The CRA (Canada Revenue Agency) has yet to clarify whether an employee must work from home more than 50% of the time throughout the calendar year, or if this test can be applied only to the period during which social distancing measures have been in place.
To add, the CRA’s pre-pandemic position is that to qualify for the second point, employees must meet clients in person and that phone calls, video chats and emails do not meet the requirements. Of course, in-person meetings are not possible considering the current public health recommendations. It is unclear whether the CRA will reconsider this requirement to include virtual meetings using online video communication platforms, such as Zoom, although discussions are currently taking place.
Further, as it currently stands, the contract of employment must require the employee to maintain a home office, as certified by the employer on form T2200. A sizable strain would be placed on employers if every employee was required to obtain a signed T2200 from their employer to justify a home-office deduction. The Canadian Tax Foundation and CPA Canada approached the government to ask whether a streamlined approach could be used, rather than requiring each employer to issue their own T2200 forms. A decision has not yet been made.
Lastly, the total amount of an employee’s claim cannot be greater than the amount of employment income they earn during the period they work from home. Any excess deductions can be carried forward to be claimed in future years, provided the employee is still working from home and qualifies for deductions in those years.
If you do qualify to write-off home office expenses in the 2020 taxation year, you would be able to deduct a variety of them, including a percentage of the cost of electricity, heating and maintenance. The percentage of the deductible costs must be calculated on a “reasonable basis”, which is usually done by taking the area of your work space and dividing it by the total finished area (including hallways, bathrooms, kitchens, etc.) of your home. If you pay rent for the house or apartment where you have your home office, you can deduct the percentage of the rent you paid in relation to your workspace.

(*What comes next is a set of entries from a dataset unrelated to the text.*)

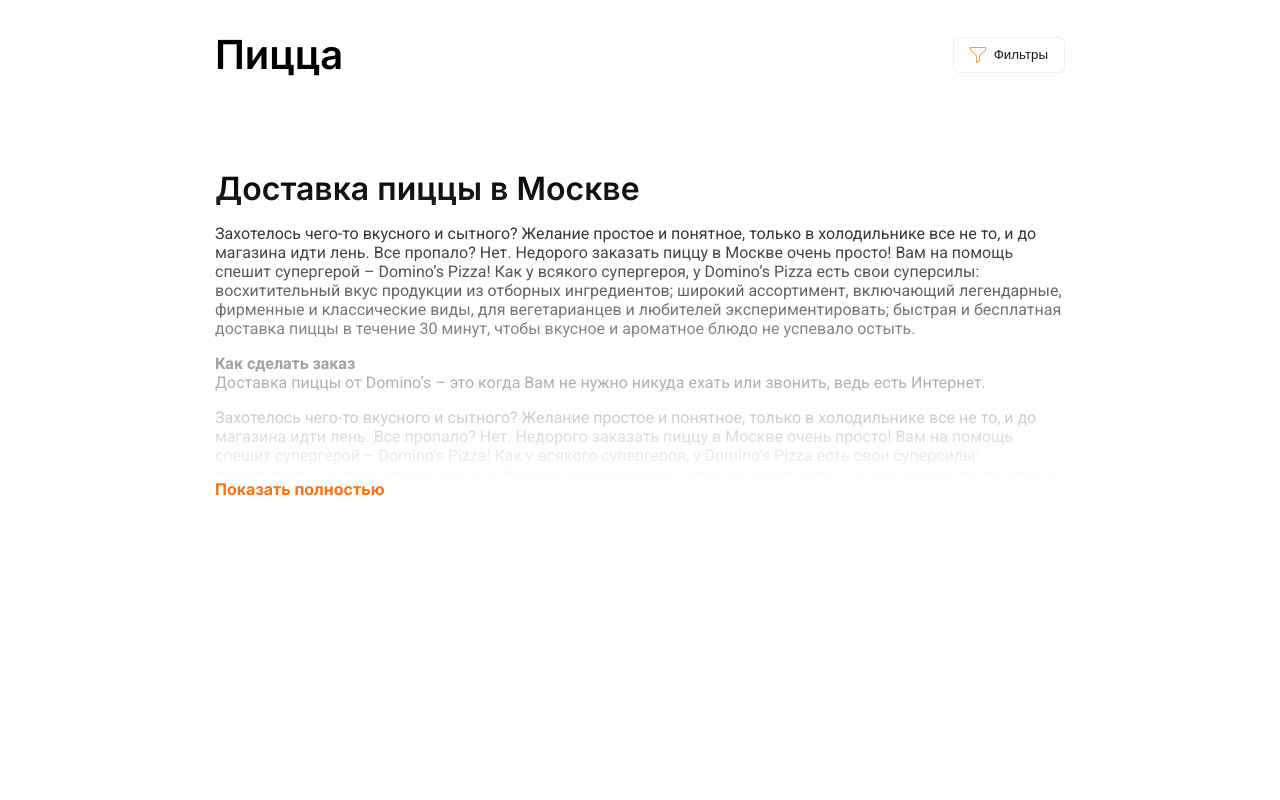
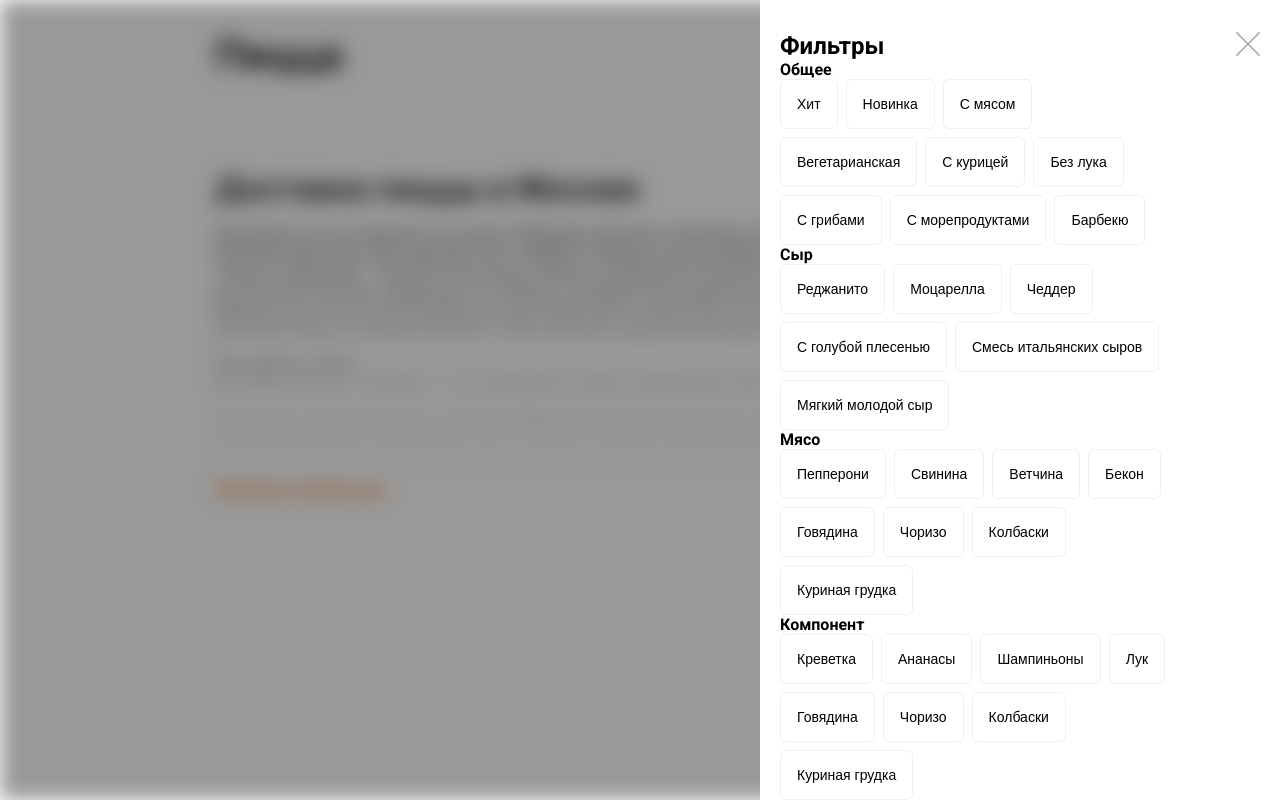
Before and after one commit to kanat2008kn-debug/Kuda-pizza, a plain HTML site: page index.html in a window 1280 px wide. Both pictures are taken after a click on the button "Фильтры". Drawn offline with Linux system fonts and the light colour scheme.

Commit message:
06/12/25

```diff
--- a/index.html
+++ b/index.html
@@ -57,9 +57,9 @@
                                         <div >
                         <div>
                             <div>
-                                <div слass="popup-filter__general">
-                                    <h4>Общее</h4>
-                                    <div class="popup-filter__checkbox">
+                                <div class="popup-filter__general">
+                                    <!-- <h4>Общее</h4>
+                                    <div class="popup-filter__checkbox filter-common">
                                         <button>Хит</button>
                                         <button>Новинка</button>
                                         <button>С мясом</button>
@@ -69,9 +69,9 @@
                                         <button>С грибами</button>
                                         <button>С морепродуктами</button>
                                         <button>Барбекью</button>
-                                    </div>
+                                    </div> -->
                                 </div>
-                                <div слass="popup-filter__general">
+                                <!-- <div слass="popup-filter__general">
                                     <h4>Сыр</h4>
                                     <div class="popup-filter__checkbox">
                                         <button>Реджанито</button>
@@ -107,7 +107,7 @@
                                         <button>Колбаски</button>
                                         <button>Куриная грудка</button>
                                     </div>
-                                </div>
+                                </div> -->
                                 <div class="popup-filter__buttons">
                                     <button>Сбросить</button>
                                     <button>Применить</button>
--- a/script.js
+++ b/script.js
@@ -42,24 +42,105 @@
     document.querySelector('.info__text').classList.toggle('info__text--active');
     buttonText = this.textContent;
     this.textContent = buttonText2;
-    buttonText2 =  buttonText;
-})
+    buttonText2 = buttonText;
+});
 
+/* ждет загрузки страницы */
+document.addEventListener('DOMContentLoaded', function () {
 
-/*ждет загрузки страницы*/
-document.addEventListener('DOMContentLoaded', function () {
     const popupFilter = document.querySelector('.popup-filter');
-
-        const buttonPopup = document.querySelector('.popup__filter');
+    const buttonPopup = document.querySelector('.catalog__filter');
     if (buttonPopup) {
         buttonPopup.addEventListener('click', function () {
             if (popupFilter) {
                 document.body.classList.add('no-scroll');
-                popupFilter.classList.add('popup-filter--show')
+                popupFilter.classList.add('popup-filter--show');
                 setTimeout(function () {
-                    popupFilter.classList.add('popup-filter--active')
+                    popupFilter.classList.add('popup-filter--active');
                 }, 10);
             }
         });
     }
-})
+
+    let titles = [
+    "Общее",
+    "Сыр",
+    "Мясо",
+    "Компонент"
+    ]
+
+    let buttons = [
+    [
+        "Хит",
+        "Новинка",
+        "С мясом",
+        "Вегетарианская",
+        "С курицей",
+        "Без лука",
+        "С грибами",
+        "С морепродуктами",
+        "Барбекю"
+    ],
+
+    [
+        "Реджанито",
+        "Моцарелла",
+        "Чеддер",
+        "С голубой плесенью",
+        "Смесь итальянских сыров",
+        "Мягкий молодой сыр"
+    ],
+
+    [
+        "Пепперони",
+        "Свинина",
+        "Ветчина",
+        "Бекон",
+        "Говядина",
+        "Чоризо",
+        "Колбаски",
+        "Куриная грудка"
+    ],
+
+    [
+        "Креветка",
+        "Ананасы",
+        "Шампиньоны",
+        "Лук",
+        "Говядина",
+        "Чоризо",
+        "Колбаски",
+        "Куриная грудка"
+    ]
+    ];
+
+    // const list = document.querySelector('.filter-common');
+    //     if (list) {
+
+    //         //let newElement = document.createElement('button');
+    //         //newElement.textContent = 'Новая кнопка';
+    //         //list.append(newElement)
+
+    //         for (let i = 0; i < buttons.length; i++) {
+    //             let newElement = document.createElement('button');
+    //             newElement.textContent = buttons[i];
+    //             list.append(newElement);
+    //         }
+    //     }
+
+    const groups = document.querySelector('.popup-filter__general');
+    if (groups) {
+        let groupHtml = '';
+        for (let i = 0; i < titles.length; i++) {
+            let buttonsHtml = '';
+            for (let j = 0; j < buttons[i].length; j++) {
+                buttonsHtml = buttonsHtml + `<button>${buttons[i][j]}</button>`;
+            }
+            groupHtml = groupHtml + `<h4>${titles[i]}</h4>
+                                        <div class="popup-filter__checkbox filter-common">
+                                        ${buttonsHtml}
+                                        </div>`;
+        }
+        groups.innerHTML = groupHtml;
+    }
+    });
```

Discussions between CPA Canada and the CRA seem to suggest that the CRA may consider amending the above criteria to better suit the millions of people temporarily working from home as a direct result of the COVID-19 situation.
Reimbursements and Allowances
Some employers have provided their employees with a technology allowance, to be used to pay for expenses such as webcams, headsets or upgrading computer hardware. Other employers may be reimbursing their employees for such purchases, after the employees have bought them. The difference between an allowance and a reimbursement is that with an allowance, there is no dollar-for-dollar exchange between the allowance paid and the costs incurred by the employee.
The CRA stated that under normal circumstances, both allowances and reimbursements paid to employees to facilitate remote work are considered taxable benefits. However, on April 22, 2020, the CRA released a technical interpretation on reimbursements for personal computer equipment to allow employees to work from home during the COVID-19 crisis. The release states that the CRA is prepared to allow a reimbursement of up to $500 towards the cost of personal computer equipment, that is principally for the employer’s benefit and supported by an invoice, so a taxable benefit will not arise.
Questions still remain about the tax treatment of other reimbursements and allowances. These include payments to help cover home office costs, as well as those for expenses incurred for employees who must work outside of their home (e.g. private transportation, meals).
As we await further guidance from the CRA on home-office expenses and other reimbursements and allowances under COVID-19, ensure you keep track of any expenses you have incurred while working from home. This way, you can easily claim them in the 2020 tax season. If your employer has agreed to reimburse you for the cost of personal computing equipment, be sure to keep the related receipts to facilitate a tax-free reimbursement.
This article has been written in general terms to provide broad guidance only. It should not be relied upon to cover specific situations and you should not act upon the information contained herein without obtaining specific professional advice. Please contact our office to discuss this information in the context of your specific circumstances. We accept no responsibility for any loss or damage resulting from your reliance on the information in this article.